This gap between intention and action is however not the most problematic aspect of the Paris Agreement, rather it is the inequitable framework for action and the sidelining of climate justice demands that are of key concern. The Paris Agreement “completes a paradigm shift” from the top-down model of the Kyoto Protocol, structured around the differentiated obligations of nations based on the developed/developing bifurcations, to the more voluntarist “bottom-up”, “pledge and review” approach of the controversial Copenhagen Accord (2009). This shift has several consequences. Firstly, there is no mechanism beyond peer pressure in the review process to ensure that the voluntary emission reduction commitments made by countries match what the levels of action the science tells us is necessary. Secondly, this voluntarist framework imposed no obligation that countries accept responsibility for meeting at least their “fair share” of the global mitigation effort. Countries, due to their differential wealth and income levels have differentiated capacity to take mitigation action, while the differentiated levels of continued per capita and historical emissions imposes differentiated moral responsibilities to take mitigation action. A recent civil society assessment of the INDCs stressed that “the operationalization of equity and fair shares must focus on historical responsibility and capacity, which directly corresponds with the core principle of the UN climate convention of “common but differentiated responsibilities – with respective capabilities”. The assessment found that “all major developed countries fell well short of their fair shares” while the “majority of developing countries have made mitigation pledges that exceed or broadly meet their fair share”. As such, a third consequence of this “paradigm shift” is that while the principle “common but differentiated responsibilities and respective capabilities” is articulated in the Paris Agreement (Article 2(2)), there is much less scope for its operationalization in a meaningful way.
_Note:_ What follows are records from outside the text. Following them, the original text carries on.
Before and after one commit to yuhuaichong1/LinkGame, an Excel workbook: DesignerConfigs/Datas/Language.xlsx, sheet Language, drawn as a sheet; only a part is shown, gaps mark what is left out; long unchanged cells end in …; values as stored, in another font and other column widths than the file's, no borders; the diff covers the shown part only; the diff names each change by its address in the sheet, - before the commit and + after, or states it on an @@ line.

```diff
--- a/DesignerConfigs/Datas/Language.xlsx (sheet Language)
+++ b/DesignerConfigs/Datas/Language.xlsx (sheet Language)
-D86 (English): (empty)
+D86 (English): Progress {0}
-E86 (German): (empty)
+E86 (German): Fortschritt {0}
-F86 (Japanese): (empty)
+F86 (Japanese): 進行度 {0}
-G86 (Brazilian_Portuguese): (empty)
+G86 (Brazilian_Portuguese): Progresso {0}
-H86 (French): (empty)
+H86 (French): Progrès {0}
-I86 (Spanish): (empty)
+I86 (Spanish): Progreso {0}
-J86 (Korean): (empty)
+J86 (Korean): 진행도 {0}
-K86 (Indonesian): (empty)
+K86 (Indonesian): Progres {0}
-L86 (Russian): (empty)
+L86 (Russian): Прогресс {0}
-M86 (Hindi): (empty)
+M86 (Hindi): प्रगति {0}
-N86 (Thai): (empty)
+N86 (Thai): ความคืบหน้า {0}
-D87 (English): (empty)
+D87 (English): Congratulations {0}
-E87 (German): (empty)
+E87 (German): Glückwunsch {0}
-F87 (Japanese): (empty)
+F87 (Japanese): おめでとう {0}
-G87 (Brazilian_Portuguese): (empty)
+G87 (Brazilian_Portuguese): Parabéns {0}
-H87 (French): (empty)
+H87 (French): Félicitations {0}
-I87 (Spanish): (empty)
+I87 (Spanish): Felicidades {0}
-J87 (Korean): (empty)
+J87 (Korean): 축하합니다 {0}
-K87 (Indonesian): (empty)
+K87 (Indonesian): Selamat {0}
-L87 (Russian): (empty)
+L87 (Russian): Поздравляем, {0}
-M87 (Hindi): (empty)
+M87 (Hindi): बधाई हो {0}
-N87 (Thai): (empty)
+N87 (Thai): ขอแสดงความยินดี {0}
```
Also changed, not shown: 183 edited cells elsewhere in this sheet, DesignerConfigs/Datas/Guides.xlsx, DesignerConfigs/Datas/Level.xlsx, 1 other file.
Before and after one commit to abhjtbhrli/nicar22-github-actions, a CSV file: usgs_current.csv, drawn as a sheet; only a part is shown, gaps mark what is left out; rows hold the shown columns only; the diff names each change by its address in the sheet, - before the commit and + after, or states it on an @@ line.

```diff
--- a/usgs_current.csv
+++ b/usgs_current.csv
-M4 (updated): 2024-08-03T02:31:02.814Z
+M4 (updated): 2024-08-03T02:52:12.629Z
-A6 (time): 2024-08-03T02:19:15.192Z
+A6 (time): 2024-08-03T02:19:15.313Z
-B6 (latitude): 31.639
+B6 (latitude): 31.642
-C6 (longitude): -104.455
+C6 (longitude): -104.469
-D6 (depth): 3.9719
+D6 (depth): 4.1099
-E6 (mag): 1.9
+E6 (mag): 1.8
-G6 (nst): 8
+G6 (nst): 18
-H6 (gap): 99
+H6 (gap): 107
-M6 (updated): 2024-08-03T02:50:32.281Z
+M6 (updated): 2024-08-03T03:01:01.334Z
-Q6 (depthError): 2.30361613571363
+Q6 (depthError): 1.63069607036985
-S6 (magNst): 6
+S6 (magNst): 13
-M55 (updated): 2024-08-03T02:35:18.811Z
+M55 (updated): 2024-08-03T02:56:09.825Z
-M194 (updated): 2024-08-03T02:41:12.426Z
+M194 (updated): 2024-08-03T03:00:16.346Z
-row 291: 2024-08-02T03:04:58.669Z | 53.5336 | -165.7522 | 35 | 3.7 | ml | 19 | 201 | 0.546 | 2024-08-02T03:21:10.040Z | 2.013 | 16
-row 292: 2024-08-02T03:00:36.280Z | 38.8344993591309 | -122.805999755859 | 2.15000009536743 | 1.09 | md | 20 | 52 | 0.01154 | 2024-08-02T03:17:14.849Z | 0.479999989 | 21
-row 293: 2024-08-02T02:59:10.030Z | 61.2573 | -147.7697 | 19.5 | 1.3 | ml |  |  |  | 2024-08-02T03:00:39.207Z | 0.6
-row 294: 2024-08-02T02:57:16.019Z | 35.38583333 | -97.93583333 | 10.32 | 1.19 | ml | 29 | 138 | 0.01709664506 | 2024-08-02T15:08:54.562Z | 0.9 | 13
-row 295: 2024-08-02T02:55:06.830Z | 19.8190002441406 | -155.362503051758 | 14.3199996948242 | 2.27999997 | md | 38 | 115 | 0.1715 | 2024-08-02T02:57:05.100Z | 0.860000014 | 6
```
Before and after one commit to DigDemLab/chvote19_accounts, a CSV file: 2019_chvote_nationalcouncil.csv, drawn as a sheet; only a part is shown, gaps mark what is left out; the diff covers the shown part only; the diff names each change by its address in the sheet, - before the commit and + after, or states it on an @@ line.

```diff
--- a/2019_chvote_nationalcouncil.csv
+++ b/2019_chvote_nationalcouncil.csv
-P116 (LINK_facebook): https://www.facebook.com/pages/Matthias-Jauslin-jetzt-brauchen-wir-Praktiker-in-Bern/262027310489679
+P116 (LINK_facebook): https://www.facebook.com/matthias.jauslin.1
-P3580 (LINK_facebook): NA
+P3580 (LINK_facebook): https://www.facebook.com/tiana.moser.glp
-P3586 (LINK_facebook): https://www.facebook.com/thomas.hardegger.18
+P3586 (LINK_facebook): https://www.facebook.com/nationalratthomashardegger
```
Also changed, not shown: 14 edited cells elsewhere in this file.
The issue of climate finance was controversial at the Paris summit, with the US angering developing countries by proposing that the costs of climate finance should be equally born by developed and developing countries. The Paris Agreement states that “(d)eveloped country Parties shall provide financial resources to assist developing country parties with respect to both mitigation and adaptation” (Article 9(1)) but fails to specify amounts or impose obligations on specific states. (Developing countries are “encouraged” to provide such support voluntarily (Article 9(2)). The related COP decision reiterates an intention to continue the existing mobilization goal of USD 100 billion annually by 2020 (first articulated in the Copenhagen Accord) until 2025. To date, much of this promised climate finance has failed to materialize. Although a recent OECD report argued two-thirds of this has been transferred, developing countries accused its methodology as being “deeply flawed” raising concerns this money is neither new nor additional. Given that the United Nations Environment Program has estimated that the cost of climate adaptation could reach $210-300 billion annually by 2050, even if temperature rise was limited to 2°C, these pledges, even if delivered fall horrifically short of what is necessary.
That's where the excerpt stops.